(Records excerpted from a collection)
+===+
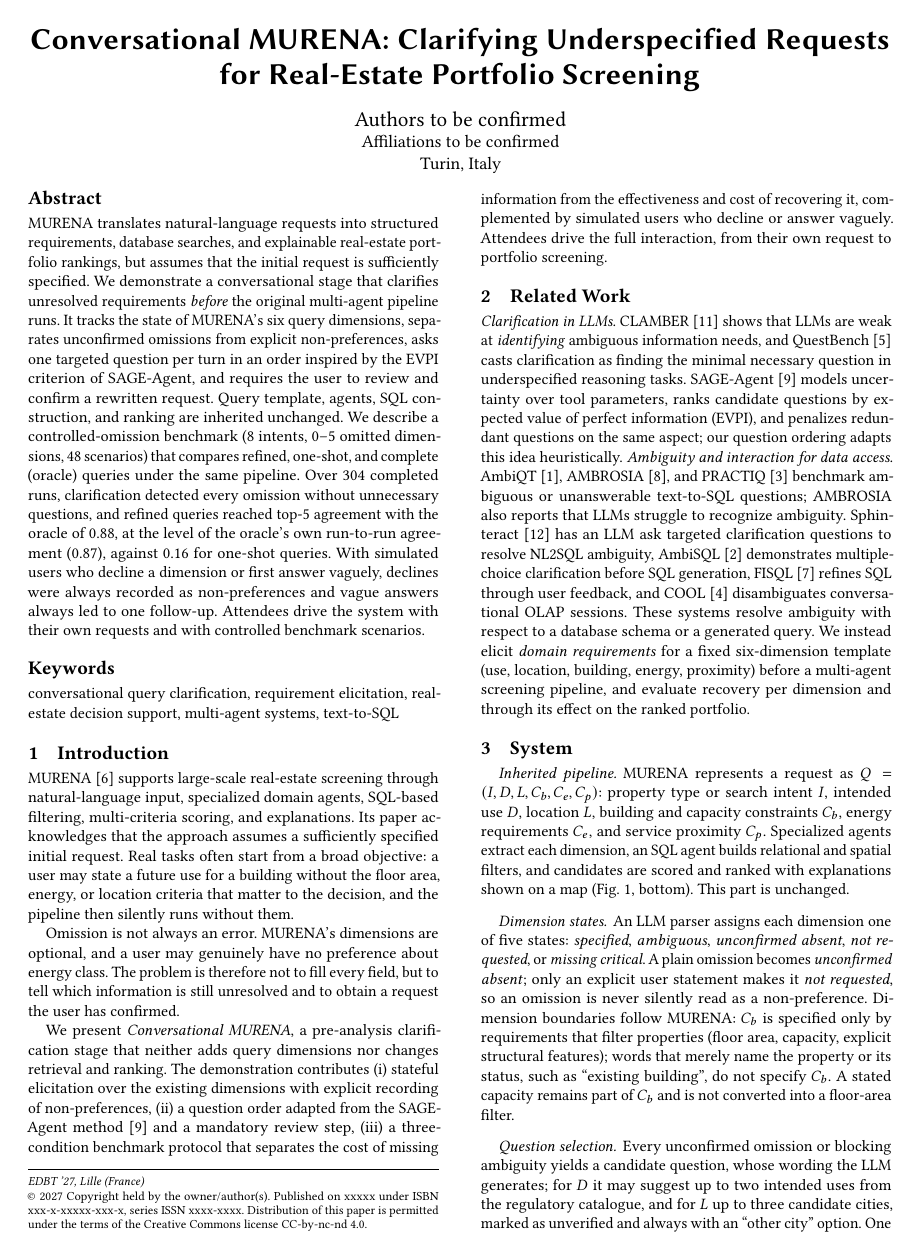
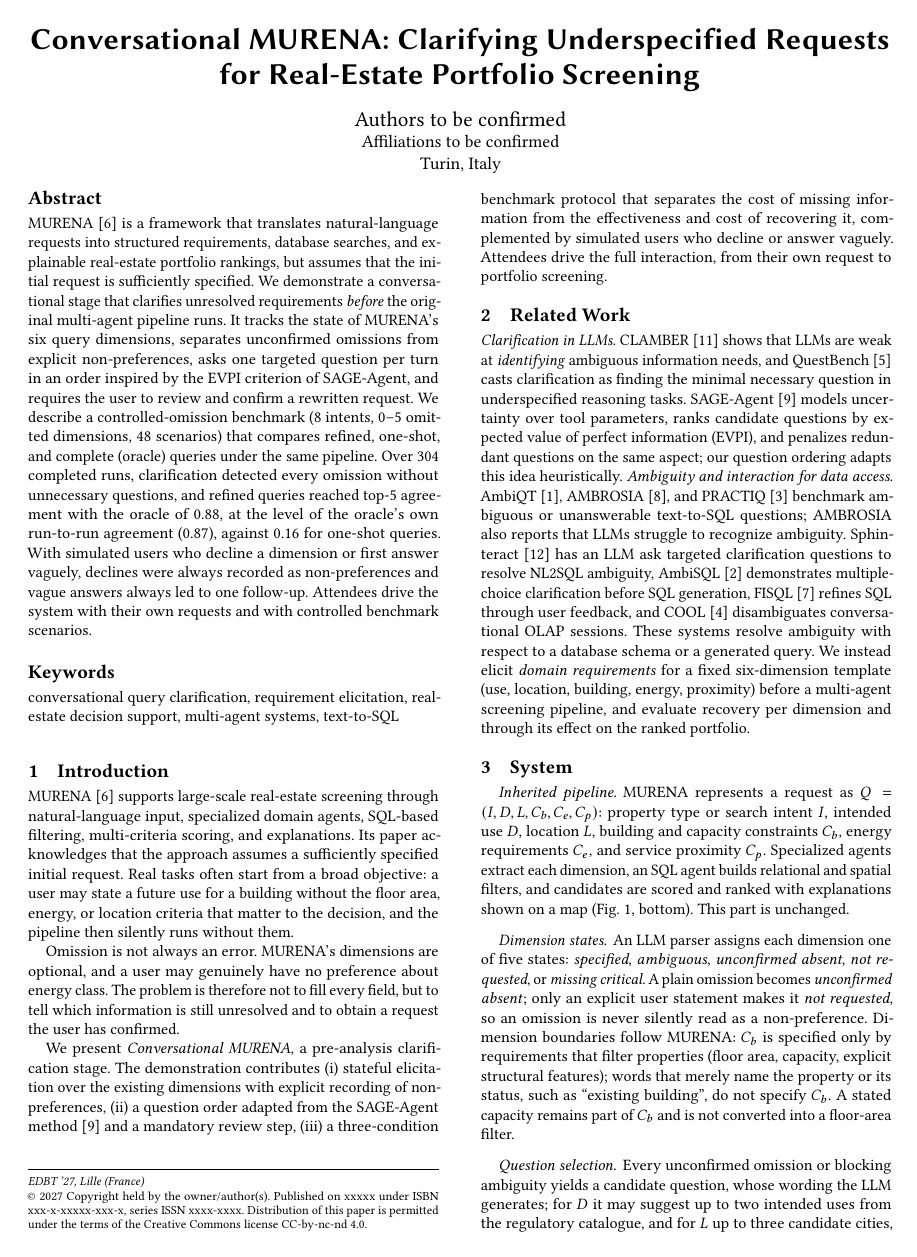
Before and after one commit to dbdmg/murena, a LaTeX paper (paper/edbt-paper-template.tex): page 1 of 4. Compiled offline with pdfLaTeX.

Commit message:
update danieel

```diff
--- a/paper/edbt-paper-template.tex
+++ b/paper/edbt-paper-template.tex
@@ -14,6 +14,41 @@
 \usepackage{tikz}
 \usetikzlibrary{arrows.meta,positioning,fit,backgrounds}
 \usepackage{pgfplots}
+
+%%%%%%%%%%%%%%%%%%%%%%%%%%%%%%%%%%%%%%%%%
+% \usepackage{amssymb}
+\usepackage{ifthen}
+\usepackage{xcolor}
+
+\newboolean{showcomments}
+\setboolean{showcomments}{true}
+
+\ifthenelse{\boolean{showcomments}}
+  {
+   % \usepackage{todonotes}
+   \newcommand{\nb}[3]{
+        {\color{#1}\fbox{\bfseries\sffamily\scriptsize#2}
+            {\sf\small$\blacktriangleright$\textit{#3}$\blacktriangleleft$}
+        }
+   }
+   \newcommand\intupdate[1]{{\color{blue}{#1}}}
+   \newcommand\update[1]{\texorpdfstring{\intupdate{#1}}{#1}}
+
+   \newcommand\intremove[1]{{{\color{red}{\sout{#1}}}}}
+   \newcommand\remove[1]{\texorpdfstring{\intremove{#1}}{#1}}
+  }
+  {
+   % \usepackage[disable]{todonotes}
+   \newcommand{\nb}[3]{}
+   \newcommand\update[1]{{#1}}
+   \newcommand\remove[1]{}
+  }
+
+\newcommand\DANIELE[1]{\nb{red}{DANIELE}{#1}}
+\newcommand\MARCO[1]{\nb{magenta}{MARCO}{#1}}
+\newcommand\SIMONE[1]{\nb{teal}{SIMONE}{#1}}
+%%%%%%%%%%%%%%%%%%%%%%%%%%%%%%%%%%%%%%%%%
+
 \pgfplotsset{compat=1.18}
 %% Keep only rows whose column #1 equals #2 (used by the per-k figure).
 \pgfplotsset{discard if not/.style 2 args={x filter/.append code={%
@@ -26,10 +61,12 @@
 \affiliation{\institution{Affiliations to be confirmed}\city{Turin}\country{Italy}}
 \renewcommand{\shortauthors}{Authors to be confirmed}
 
+
+
 %% test
 
 \begin{abstract}
-MURENA translates natural-language requests into structured requirements,
+MURENA~\cite{deluca2026murena} is a framework that translates natural-language requests into structured requirements,
 database searches, and explainable real-estate portfolio rankings, but
 assumes that the initial request is sufficiently specified. We demonstrate
 a conversational stage that clarifies unresolved requirements
@@ -37,8 +74,7 @@ a conversational stage that clarifies unresolved requirements
 of MURENA's six query dimensions, separates unconfirmed omissions from
 explicit non-preferences, asks one targeted question per turn in an order
 inspired by the EVPI criterion of SAGE-Agent, and requires the user to
-review and confirm a rewritten request. Query template, agents, SQL
-construction, and ranking are inherited unchanged. We describe a
+review and confirm a rewritten request. We describe a
 controlled-omission benchmark (8 intents, 0--5 omitted dimensions, 48
 scenarios) that compares refined, one-shot, and complete (oracle) queries
 under the same pipeline. Over 304 completed runs, clarification
@@ -71,8 +107,7 @@ therefore not to fill every field, but to tell which information is
 still unresolved and to obtain a request the user has confirmed.
 
 We present \emph{Conversational MURENA}, a pre-analysis clarification
-stage that neither adds query dimensions nor changes retrieval and
-ranking. The demonstration contributes (i)~stateful elicitation over the
+stage. The demonstration contributes (i)~stateful elicitation over the
 existing dimensions with explicit recording of non-preferences,
 (ii)~a question order adapted from the SAGE-Agent
 method~\cite{suri2026sage} and a mandatory review step, (iii)~a three-condition benchmark protocol that
```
+===+
Once the pictures are removed, print all the remaining data exactly as it stands.

## RESULT OF THIS TASK
Before and after one commit to dbdmg/murena, a LaTeX paper (paper/edbt-paper-template.tex): page 1 of 4. Compiled offline with pdfLaTeX.

Commit message:
update danieel

```diff
--- a/paper/edbt-paper-template.tex
+++ b/paper/edbt-paper-template.tex
@@ -14,6 +14,41 @@
 \usepackage{tikz}
 \usetikzlibrary{arrows.meta,positioning,fit,backgrounds}
 \usepackage{pgfplots}
+
+%%%%%%%%%%%%%%%%%%%%%%%%%%%%%%%%%%%%%%%%%
+% \usepackage{amssymb}
+\usepackage{ifthen}
+\usepackage{xcolor}
+
+\newboolean{showcomments}
+\setboolean{showcomments}{true}
+
+\ifthenelse{\boolean{showcomments}}
+  {
+   % \usepackage{todonotes}
+   \newcommand{\nb}[3]{
+        {\color{#1}\fbox{\bfseries\sffamily\scriptsize#2}
+            {\sf\small$\blacktriangleright$\textit{#3}$\blacktriangleleft$}
+        }
+   }
+   \newcommand\intupdate[1]{{\color{blue}{#1}}}
+   \newcommand\update[1]{\texorpdfstring{\intupdate{#1}}{#1}}
+
+   \newcommand\intremove[1]{{{\color{red}{\sout{#1}}}}}
+   \newcommand\remove[1]{\texorpdfstring{\intremove{#1}}{#1}}
+  }
+  {
+   % \usepackage[disable]{todonotes}
+   \newcommand{\nb}[3]{}
+   \newcommand\update[1]{{#1}}
+   \newcommand\remove[1]{}
+  }
+
+\newcommand\DANIELE[1]{\nb{red}{DANIELE}{#1}}
+\newcommand\MARCO[1]{\nb{magenta}{MARCO}{#1}}
+\newcommand\SIMONE[1]{\nb{teal}{SIMONE}{#1}}
+%%%%%%%%%%%%%%%%%%%%%%%%%%%%%%%%%%%%%%%%%
+
 \pgfplotsset{compat=1.18}
 %% Keep only rows whose column #1 equals #2 (used by the per-k figure).
 \pgfplotsset{discard if not/.style 2 args={x filter/.append code={%
@@ -26,10 +61,12 @@
 \affiliation{\institution{Affiliations to be confirmed}\city{Turin}\country{Italy}}
 \renewcommand{\shortauthors}{Authors to be confirmed}
 
+
+
 %% test
 
 \begin{abstract}
-MURENA translates natural-language requests into structured requirements,
+MURENA~\cite{deluca2026murena} is a framework that translates natural-language requests into structured requirements,
 database searches, and explainable real-estate portfolio rankings, but
 assumes that the initial request is sufficiently specified. We demonstrate
 a conversational stage that clarifies unresolved requirements
@@ -37,8 +74,7 @@ a conversational stage that clarifies unresolved requirements
 of MURENA's six query dimensions, separates unconfirmed omissions from
 explicit non-preferences, asks one targeted question per turn in an order
 inspired by the EVPI criterion of SAGE-Agent, and requires the user to
-review and confirm a rewritten request. Query template, agents, SQL
-construction, and ranking are inherited unchanged. We describe a
+review and confirm a rewritten request. We describe a
 controlled-omission benchmark (8 intents, 0--5 omitted dimensions, 48
 scenarios) that compares refined, one-shot, and complete (oracle) queries
 under the same pipeline. Over 304 completed runs, clarification
@@ -71,8 +107,7 @@ therefore not to fill every field, but to tell which information is
 still unresolved and to obtain a request the user has confirmed.
 
 We present \emph{Conversational MURENA}, a pre-analysis clarification
-stage that neither adds query dimensions nor changes retrieval and
-ranking. The demonstration contributes (i)~stateful elicitation over the
+stage. The demonstration contributes (i)~stateful elicitation over the
 existing dimensions with explicit recording of non-preferences,
 (ii)~a question order adapted from the SAGE-Agent
 method~\cite{suri2026sage} and a mandatory review step, (iii)~a three-condition benchmark protocol that
```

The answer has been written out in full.